«A particular man, different from everyone else, a person who was spurred on by the mourning of his young son Dino, by the pain he felt. And all the relationships with the people around him, in the family and in the stable, were conditioned by it. I knew little about Enzo Ferrari – says Adam Driver – but as we prepared the film, we got to know the real places in Modena, the barber shop, the studio, the house, the restaurants, I entered into connection with him and his world, it was really exciting.”
In the independently produced blockbuster (which is why it was able to be here), shot in Italy, with adrenaline-filled racing scenes, there is the reconstruction of the famous 1957 Mille Miglia with the tragedy that cost the life of Ferrari driver Alfonso De Portago and he massacred the public in Guidizzolo with the death of nine spectators including 4 children. It was the last Mille Miglia, later banned for safety reasons, the end of an era. The cast includes Penelope Cruz (his wife Laura Ferrari), Jack O’Connell, Sarah Gadon (Linda Christian), Gabriel Leon, Lino Musella, Valentina Bellè and Shailene Woodley who plays the lover Lina Lardi, from whom Piero will be born, recognized only in 1975.
«I have always been fascinated by such profoundly human stories, when I came across such a dynamic character like Enzo Ferrari I was struck. All the contrasting aspects of him are universal, but that’s life and he had concentrated them,” says the director.

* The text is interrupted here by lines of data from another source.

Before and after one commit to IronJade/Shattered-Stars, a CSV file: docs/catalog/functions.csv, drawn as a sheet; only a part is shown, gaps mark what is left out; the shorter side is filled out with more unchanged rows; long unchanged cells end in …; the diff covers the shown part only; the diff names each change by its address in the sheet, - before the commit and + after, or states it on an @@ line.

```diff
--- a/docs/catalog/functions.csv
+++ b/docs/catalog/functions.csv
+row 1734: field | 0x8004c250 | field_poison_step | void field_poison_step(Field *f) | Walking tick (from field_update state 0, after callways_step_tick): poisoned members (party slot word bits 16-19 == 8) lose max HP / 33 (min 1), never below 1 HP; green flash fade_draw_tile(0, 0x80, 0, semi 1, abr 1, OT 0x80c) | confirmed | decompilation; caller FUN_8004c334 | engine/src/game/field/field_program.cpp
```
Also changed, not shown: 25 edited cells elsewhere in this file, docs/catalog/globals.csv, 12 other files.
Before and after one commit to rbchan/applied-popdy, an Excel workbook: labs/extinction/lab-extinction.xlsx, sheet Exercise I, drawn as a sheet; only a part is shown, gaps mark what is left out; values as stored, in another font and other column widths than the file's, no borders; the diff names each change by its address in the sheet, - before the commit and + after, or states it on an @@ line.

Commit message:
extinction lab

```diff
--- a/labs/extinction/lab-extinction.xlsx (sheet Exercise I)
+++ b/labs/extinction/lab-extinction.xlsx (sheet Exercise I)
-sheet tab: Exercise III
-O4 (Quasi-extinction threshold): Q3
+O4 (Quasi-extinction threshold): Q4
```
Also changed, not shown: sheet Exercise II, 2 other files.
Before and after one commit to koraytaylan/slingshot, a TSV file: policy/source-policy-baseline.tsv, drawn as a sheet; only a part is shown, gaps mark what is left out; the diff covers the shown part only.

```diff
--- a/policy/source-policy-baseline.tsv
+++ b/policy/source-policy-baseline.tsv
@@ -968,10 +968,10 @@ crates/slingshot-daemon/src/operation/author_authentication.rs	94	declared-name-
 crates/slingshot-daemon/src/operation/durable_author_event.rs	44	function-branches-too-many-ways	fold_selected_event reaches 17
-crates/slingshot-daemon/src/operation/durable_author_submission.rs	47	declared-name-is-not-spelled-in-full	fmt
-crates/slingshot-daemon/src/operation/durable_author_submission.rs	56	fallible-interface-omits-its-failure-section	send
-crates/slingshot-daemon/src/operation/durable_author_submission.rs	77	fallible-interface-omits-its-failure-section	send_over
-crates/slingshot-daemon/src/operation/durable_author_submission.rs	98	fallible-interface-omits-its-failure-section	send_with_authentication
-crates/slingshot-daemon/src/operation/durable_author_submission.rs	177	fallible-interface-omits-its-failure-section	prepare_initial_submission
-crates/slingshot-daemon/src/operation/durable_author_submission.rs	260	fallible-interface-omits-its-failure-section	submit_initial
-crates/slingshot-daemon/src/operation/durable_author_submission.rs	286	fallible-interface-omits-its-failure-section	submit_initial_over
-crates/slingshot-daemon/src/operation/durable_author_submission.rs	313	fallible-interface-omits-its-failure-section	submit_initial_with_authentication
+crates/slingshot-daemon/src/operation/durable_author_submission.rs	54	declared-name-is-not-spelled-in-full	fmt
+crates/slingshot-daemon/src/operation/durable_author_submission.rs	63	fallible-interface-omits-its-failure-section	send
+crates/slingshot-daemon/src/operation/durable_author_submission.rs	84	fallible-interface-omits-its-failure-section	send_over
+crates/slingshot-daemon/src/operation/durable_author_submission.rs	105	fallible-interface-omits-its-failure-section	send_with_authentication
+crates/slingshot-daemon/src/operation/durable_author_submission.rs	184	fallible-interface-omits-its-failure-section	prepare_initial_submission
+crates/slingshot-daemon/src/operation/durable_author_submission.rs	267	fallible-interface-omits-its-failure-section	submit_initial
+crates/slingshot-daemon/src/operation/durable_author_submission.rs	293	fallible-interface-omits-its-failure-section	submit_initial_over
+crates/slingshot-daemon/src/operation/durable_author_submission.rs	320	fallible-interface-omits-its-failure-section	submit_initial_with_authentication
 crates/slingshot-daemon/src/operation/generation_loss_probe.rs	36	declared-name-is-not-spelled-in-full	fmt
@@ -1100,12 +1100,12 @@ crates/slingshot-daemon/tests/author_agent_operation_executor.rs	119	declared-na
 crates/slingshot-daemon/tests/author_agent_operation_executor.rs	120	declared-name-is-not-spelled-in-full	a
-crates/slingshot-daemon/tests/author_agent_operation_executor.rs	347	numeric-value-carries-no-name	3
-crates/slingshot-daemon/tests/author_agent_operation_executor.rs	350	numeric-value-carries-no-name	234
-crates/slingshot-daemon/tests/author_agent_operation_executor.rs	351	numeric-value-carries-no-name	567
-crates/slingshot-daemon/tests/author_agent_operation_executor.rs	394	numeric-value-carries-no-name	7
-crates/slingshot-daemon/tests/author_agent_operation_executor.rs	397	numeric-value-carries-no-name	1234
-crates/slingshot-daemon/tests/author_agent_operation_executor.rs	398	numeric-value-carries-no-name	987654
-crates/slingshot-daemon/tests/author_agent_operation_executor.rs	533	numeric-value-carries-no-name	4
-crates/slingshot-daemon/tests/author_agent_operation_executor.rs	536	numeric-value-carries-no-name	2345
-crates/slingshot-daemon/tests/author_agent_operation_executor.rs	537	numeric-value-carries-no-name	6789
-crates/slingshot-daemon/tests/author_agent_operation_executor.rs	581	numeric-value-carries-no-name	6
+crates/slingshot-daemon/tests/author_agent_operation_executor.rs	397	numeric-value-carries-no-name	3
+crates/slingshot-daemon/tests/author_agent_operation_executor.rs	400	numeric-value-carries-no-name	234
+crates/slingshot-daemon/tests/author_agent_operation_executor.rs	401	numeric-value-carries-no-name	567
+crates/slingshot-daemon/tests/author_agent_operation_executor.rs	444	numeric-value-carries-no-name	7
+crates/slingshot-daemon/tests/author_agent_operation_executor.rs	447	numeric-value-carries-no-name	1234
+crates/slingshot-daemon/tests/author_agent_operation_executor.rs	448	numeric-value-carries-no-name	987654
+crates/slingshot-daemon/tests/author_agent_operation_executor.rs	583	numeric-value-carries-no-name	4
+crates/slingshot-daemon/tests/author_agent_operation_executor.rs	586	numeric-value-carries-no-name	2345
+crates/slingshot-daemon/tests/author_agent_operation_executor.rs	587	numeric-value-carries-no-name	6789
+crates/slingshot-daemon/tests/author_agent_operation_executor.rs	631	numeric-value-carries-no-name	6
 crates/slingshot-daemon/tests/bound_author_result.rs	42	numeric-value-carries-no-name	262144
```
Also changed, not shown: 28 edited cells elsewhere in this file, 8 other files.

1957 was a crucial year in the life of Enzo Ferrari: he lost his beloved son Dino to dystrophy at the age of 24, his marriage to Laura, ruined by pain, was at an end, in the meantime he continued his extramarital affair with Lina Lardi, known during the war and who gave him his son Pietro who calls him dad, during the races his faithful friends die and the challenge with the Maserati, also from Modena, takes away his sleep, for him there are only races and the Mille Miglia of that year will end in tragedy. Public and private overlap in Michael Mann’s melody.